Because of its color, Ahlfeld originally thought it was identical to the cobaltomenite from Cacheuta, described by Bertrand (1882), but Herzenberg determined that the red color was superficial only, and disappeared in nitric acid.
X-ray studies of ahlfeldite and cobaltomenite from Pacajake were published by Gattow and Lieder (1963).
Cobaltomenite occurs at Pacajake in solid solution with ahlfeldite; the name cobaltomenite is used when the cobalt content is greater than or equal to the nickel content.
Oxidation of penroseite gave rise to ahlfeldite (Ni), cobaltomenite (Co) and chalcomenite (Cu), while clausthalite gave the secondary lead minerals cerussite, molybdomenite, olsacherite and perhaps also wulfenite.
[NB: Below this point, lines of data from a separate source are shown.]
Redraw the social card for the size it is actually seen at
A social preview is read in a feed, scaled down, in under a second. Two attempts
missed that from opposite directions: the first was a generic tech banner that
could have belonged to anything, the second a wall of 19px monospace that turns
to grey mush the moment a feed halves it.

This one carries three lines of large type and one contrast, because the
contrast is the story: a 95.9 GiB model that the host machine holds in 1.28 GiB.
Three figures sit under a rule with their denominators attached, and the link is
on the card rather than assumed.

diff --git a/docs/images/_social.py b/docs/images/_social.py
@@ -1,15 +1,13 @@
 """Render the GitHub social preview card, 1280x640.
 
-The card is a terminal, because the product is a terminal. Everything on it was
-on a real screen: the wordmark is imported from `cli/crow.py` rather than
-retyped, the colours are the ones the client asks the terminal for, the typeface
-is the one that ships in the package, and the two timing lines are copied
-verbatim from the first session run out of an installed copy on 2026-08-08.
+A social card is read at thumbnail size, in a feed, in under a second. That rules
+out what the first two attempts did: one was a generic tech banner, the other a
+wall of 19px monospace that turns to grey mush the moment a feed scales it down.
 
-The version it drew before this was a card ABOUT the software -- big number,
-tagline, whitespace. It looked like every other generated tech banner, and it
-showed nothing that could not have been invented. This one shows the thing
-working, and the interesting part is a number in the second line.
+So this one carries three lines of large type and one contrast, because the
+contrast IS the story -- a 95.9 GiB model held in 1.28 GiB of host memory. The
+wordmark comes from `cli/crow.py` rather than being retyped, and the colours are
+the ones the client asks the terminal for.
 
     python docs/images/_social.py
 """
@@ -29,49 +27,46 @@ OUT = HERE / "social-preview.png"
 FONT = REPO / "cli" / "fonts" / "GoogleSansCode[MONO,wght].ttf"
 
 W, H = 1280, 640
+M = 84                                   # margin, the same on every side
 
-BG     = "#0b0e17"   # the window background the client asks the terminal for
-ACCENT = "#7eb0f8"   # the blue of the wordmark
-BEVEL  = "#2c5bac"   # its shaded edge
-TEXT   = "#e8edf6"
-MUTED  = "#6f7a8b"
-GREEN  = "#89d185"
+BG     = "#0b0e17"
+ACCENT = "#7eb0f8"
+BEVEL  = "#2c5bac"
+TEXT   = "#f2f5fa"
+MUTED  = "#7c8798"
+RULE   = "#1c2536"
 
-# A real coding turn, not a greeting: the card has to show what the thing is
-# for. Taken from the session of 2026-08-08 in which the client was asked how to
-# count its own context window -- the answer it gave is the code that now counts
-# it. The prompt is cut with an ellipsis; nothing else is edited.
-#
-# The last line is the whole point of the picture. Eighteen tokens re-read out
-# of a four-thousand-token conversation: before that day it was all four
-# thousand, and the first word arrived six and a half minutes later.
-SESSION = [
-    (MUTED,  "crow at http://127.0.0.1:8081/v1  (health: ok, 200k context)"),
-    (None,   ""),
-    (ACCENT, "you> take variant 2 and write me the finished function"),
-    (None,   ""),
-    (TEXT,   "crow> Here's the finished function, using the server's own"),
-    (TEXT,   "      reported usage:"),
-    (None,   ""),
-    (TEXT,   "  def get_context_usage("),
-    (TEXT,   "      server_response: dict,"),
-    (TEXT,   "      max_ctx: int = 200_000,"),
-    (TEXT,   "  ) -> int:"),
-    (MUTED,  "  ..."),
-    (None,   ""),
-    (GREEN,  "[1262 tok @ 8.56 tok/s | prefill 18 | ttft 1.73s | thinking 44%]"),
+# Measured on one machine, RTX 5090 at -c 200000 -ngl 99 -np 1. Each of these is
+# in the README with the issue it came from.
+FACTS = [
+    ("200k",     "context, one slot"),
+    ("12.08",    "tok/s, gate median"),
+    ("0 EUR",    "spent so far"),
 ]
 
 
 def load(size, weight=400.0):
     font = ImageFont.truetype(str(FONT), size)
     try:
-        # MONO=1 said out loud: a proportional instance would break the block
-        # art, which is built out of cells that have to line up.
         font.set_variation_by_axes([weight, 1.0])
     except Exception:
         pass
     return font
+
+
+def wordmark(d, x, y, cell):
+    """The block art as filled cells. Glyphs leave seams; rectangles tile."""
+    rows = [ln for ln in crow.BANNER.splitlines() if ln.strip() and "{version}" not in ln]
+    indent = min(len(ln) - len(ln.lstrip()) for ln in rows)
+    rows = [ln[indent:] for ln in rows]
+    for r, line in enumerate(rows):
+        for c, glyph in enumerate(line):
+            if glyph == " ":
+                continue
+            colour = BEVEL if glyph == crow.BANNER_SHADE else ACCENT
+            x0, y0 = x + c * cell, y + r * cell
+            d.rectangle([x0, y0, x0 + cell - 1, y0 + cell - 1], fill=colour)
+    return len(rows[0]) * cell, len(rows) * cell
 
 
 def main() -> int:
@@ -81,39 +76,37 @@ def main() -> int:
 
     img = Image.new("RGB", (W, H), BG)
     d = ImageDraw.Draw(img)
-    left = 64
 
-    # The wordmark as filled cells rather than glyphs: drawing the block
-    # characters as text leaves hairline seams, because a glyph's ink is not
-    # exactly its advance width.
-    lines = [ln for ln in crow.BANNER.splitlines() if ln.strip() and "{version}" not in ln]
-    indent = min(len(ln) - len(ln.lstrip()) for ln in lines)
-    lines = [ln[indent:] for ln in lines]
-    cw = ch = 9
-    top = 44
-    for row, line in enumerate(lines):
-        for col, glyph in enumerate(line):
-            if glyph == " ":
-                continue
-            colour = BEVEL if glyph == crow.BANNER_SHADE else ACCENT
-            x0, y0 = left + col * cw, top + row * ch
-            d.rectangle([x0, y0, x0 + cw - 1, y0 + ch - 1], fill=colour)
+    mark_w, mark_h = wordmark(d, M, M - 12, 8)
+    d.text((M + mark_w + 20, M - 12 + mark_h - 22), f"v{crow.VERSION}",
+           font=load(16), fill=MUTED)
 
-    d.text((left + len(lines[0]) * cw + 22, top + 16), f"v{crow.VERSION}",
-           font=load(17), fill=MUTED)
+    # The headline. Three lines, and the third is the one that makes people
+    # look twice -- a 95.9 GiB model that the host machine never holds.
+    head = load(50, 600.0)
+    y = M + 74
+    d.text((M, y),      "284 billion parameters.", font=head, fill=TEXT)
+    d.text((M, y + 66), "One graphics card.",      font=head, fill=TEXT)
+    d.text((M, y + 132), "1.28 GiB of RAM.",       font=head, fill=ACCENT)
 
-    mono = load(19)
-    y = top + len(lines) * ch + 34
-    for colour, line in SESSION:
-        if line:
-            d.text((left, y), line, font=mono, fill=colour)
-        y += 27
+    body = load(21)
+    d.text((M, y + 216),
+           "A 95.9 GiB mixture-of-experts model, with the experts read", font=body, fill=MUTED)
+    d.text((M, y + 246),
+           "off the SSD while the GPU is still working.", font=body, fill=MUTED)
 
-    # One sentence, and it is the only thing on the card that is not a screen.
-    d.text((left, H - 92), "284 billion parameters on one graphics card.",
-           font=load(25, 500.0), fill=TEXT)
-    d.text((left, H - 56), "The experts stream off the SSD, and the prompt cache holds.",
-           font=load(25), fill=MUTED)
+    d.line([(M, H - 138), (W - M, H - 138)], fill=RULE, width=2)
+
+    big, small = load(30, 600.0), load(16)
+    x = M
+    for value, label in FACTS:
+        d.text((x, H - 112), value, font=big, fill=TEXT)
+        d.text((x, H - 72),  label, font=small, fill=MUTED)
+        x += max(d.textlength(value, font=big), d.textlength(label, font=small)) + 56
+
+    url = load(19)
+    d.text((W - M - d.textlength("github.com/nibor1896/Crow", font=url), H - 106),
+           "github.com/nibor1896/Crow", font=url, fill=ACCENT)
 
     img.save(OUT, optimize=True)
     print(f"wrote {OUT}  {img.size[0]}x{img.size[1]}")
The stratiform deposits have yielded carrollite, linnaeite, trogtalite, cobaltomenite, heterogenite (both 3R and 2H polytypes), julienite, kolwezite and sphaerocobaltite.
Cobaltomenite has been found on the 2,400 level of the Musonoi-Extension mine.
Katanga Crescent Outside of Stratiform Vein-like Katanga Cresent Cobalt Cobalt Cobalt Deposits Deposits(*) Deposits(**) Primary Linnaeite Linnaeite Linnaeite Minerals Carrollite Carrollite Carrollite Cattierite Cobaltite Siegenite Trogtalite Penroseite Secondary Heterogenite-3R Heterogenite-3R Heterogenite-3R Minerals Heterogenite-2H Oursinite Kolwezite Comblainite Sphaerocobaltite Cobaltomenite Julienite * Shinkolobwe ** Kipushi
Other new finds from Utah include thin, bladed, centimeter-size crystals of hematite from the Creole mine, Beaver County (John Seibel Minerals); pale blue botryoidal smithsonite, calcite, rosasite, plattnerite and aurichalcite from the Hidden Treasure mine, north of Ophir, Tooele County, available from Jim McGlasson; rich purple crusts of cobaltomenite
on rock from the Parco mine group, Thompson District, Grand County, and microcrystals of pharmacosiderite, metazeunerite and olivenite from the Big Indian mine, near La Sal, San Juan County (Virgin Mining).